        metrics:
          - name: AI2 Reasoning Challenge (25-Shot)
            type: AI2 Reasoning Challenge (25-Shot)
            value: 64.59
        source:
          name: Open LLM Leaderboard
          url: https://huggingface.co/spaces/HuggingFaceH4/open_llm_leaderboard
---

For more details on how to format this data, check out the Model Card specifications.

CO2 Emissions

The model card is also a great place to show information about the CO2 impact of your model. Visit our guide on tracking and reporting CO2 emissions to learn more.

Linking a Paper

If the model card includes a link to a paper on arXiv, the Hugging Face Hub will extract the arXiv ID and include it in the model tags with the format arxiv:<PAPER ID>. Clicking on the tag will let you:

  • Visit the Paper page
  • Filter for other models on the Hub that cite the same paper.

Read more about Paper pages here.

Model Card text

Details on how to fill out a human-readable model card without Hub-specific metadata (so that it may be printed out, cut+pasted, etc.) is available in the Annotated Model Card.

FAQ

How are model tags determined?

Each model page lists all the model’s tags in the page header, below the model name. These are primarily computed from the model card metadata, although some are added automatically, as described in Creating a Widget.

Can I add custom tags to my model?

Yes, you can add custom tags to your model by adding them to the tags field in the model card metadata. The metadata UI will suggest some popular tags, but you can add any tag you want. For example, you could indicate that your model is focused on finance by adding a finance tag.

How can I indicate that my model is not suitable for all audiences

You can add a not-for-all-audience tag to your model card metadata. When this tag is present, a message will be displayed on the model page indicating that the model is not for all audiences. Users can click through this message to view the model card.

Can I write LaTeX in my model card?

Yes! The Hub uses the KaTeX math typesetting library to render math formulas server-side before parsing the Markdown.

You have to use the following delimiters:

  • $$ ... $$ for display mode
  • \\(...\\) for inline mode (no space between the slashes and the parenthesis).

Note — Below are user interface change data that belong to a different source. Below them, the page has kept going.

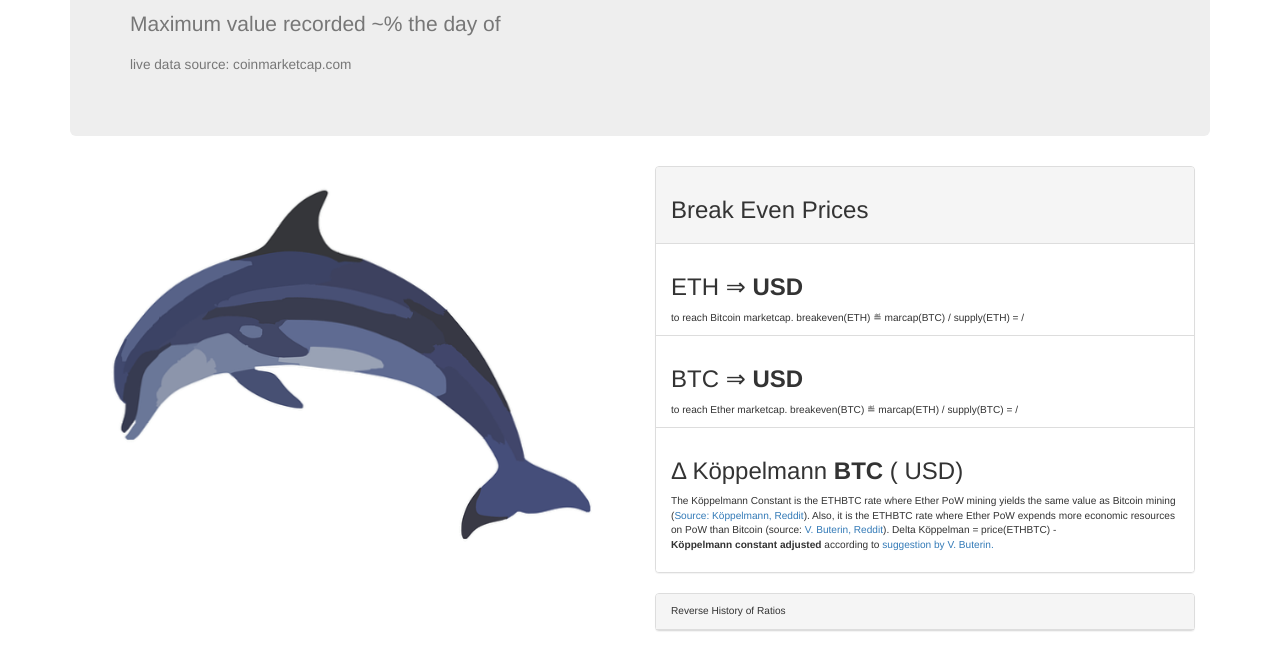
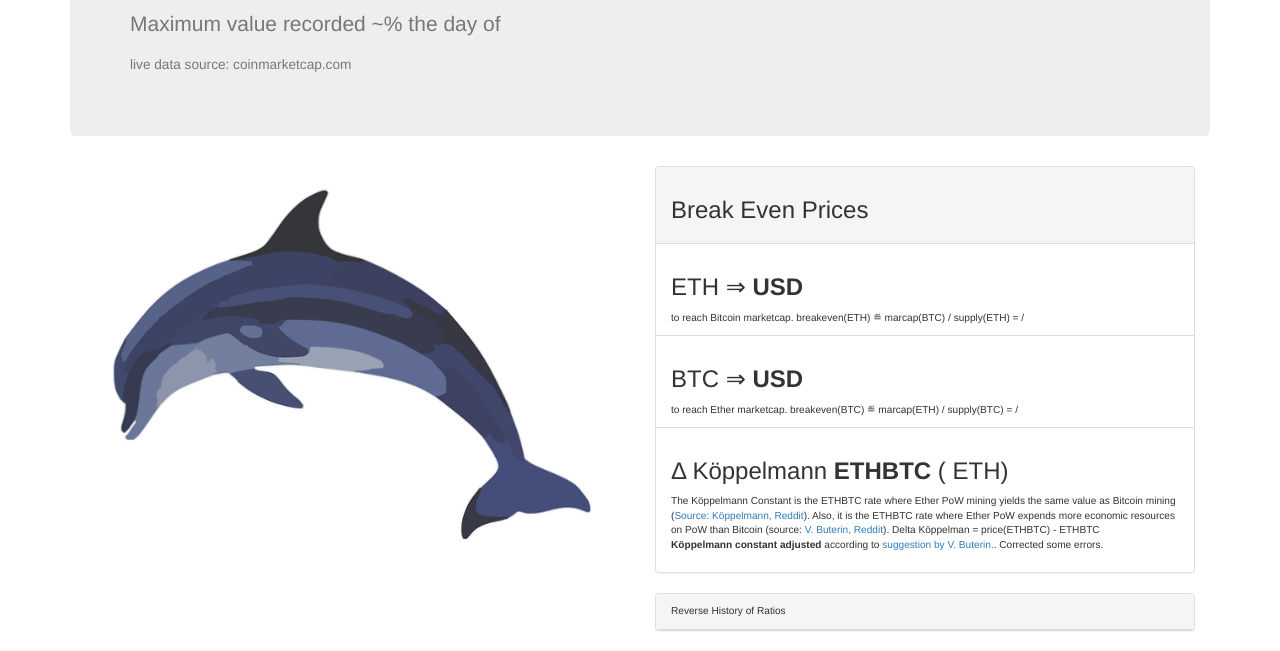
Before and after one commit to rolandkofler/flipper, a plain HTML site: page index.html in a window 1280 px wide. Shown: the part 399-1050 px from the top of the page. Drawn offline with nearby package versions, Linux system fonts and the light colour scheme; no server answers.

Commit message:
corrected errors around koeppelmann

```diff
--- a/index.html
+++ b/index.html
@@ -62,10 +62,10 @@
 						 <li class="list-group-item "><h3>ETH <strong><span class="display_eth_price"></span> </strong> &#8658; <strong><span class="display_eth_breakevenprice"></span> USD</strong></h3> to reach Bitcoin marketcap. breakeven(ETH) ≝ marcap(BTC) / supply(ETH) = <span class="display_btc_marcap number"></span> / <span class="display_eth_supply number"></span></li>
 						 <li class="list-group-item "><h3>BTC <strong><span class="display_btc_price"></span> </strong> &#8658; <strong><span class="display_btc_breakevenprice"></span> USD</strong></h3> to reach Ether marketcap. breakeven(BTC) ≝ marcap(ETH) / supply(BTC) = <span class="display_eth_marcap number"></span> / <span class="display_btc_supply number"></span></li>
 						 <li class="list-group-item ">
-							 <h3>Δ Köppelmann <strong><span class="display_koeppel_diff_btc"></span> BTC</strong> (<span class="display_koeppel_diff_usd"></span> USD)</h3>
+							 <h3>Δ Köppelmann <strong><span class="display_koeppel_diff_btc"></span> ETHBTC</strong> (<span class="display_koeppel_diff_usd"></span> ETH)</h3>
 							 The Köppelmann Constant <strong><span class="display_koeppelmann"></span></strong> is the ETHBTC rate where Ether PoW mining yields the same value as Bitcoin mining (<a href="https://www.reddit.com/r/ethtrader/comments/609xse/watch_out_for_ethbtc_price_0058333_above_that/df56k66/">Source: Köppelmann, Reddit</a>).
-							 Also, it is the ETHBTC rate where Ether PoW expends more economic resources on PoW than Bitcoin (source: <a href="https://www.reddit.com/r/ethereum/comments/60428n/is_ethereum_about_to_overtake_bitcoin_in_terms_of/df43u6t/">V. Buterin, Reddit</a>). Delta Köppelman = price(ETHBTC) - <span class="display_koeppelmann"> </span>
-							 <p><strong>Köppelmann constant adjusted</strong> according to <a href="https://www.reddit.com/r/ethtrader/comments/685jqk/30_reached_this_is_gentlemen/dgw24cd/">suggestion by V. Buterin.</a></p>
+							 Also, it is the ETHBTC rate where Ether PoW expends more economic resources on PoW than Bitcoin (source: <a href="https://www.reddit.com/r/ethereum/comments/60428n/is_ethereum_about_to_overtake_bitcoin_in_terms_of/df43u6t/">V. Buterin, Reddit</a>). Delta Köppelman = price(ETHBTC) - <span class="display_koeppelmann"> ETHBTC</span>
+							 <p><strong>Köppelmann constant adjusted</strong> according to <a href="https://www.reddit.com/r/ethtrader/comments/685jqk/30_reached_this_is_gentlemen/dgw24cd/">suggestion by V. Buterin.</a>. Corrected some errors.</p>
 						 </li>
 					</ul>
       	</div>
```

Then you’ll be able to write: LaTeX \LaTeX MSE=(1n)i=1n(yixi)2 \mathrm{MSE} = \left(\frac{1}{n}\right)\sum_{i=1}^{n}(y_{i} - x_{i})^{2} E=mc2 E=mc^2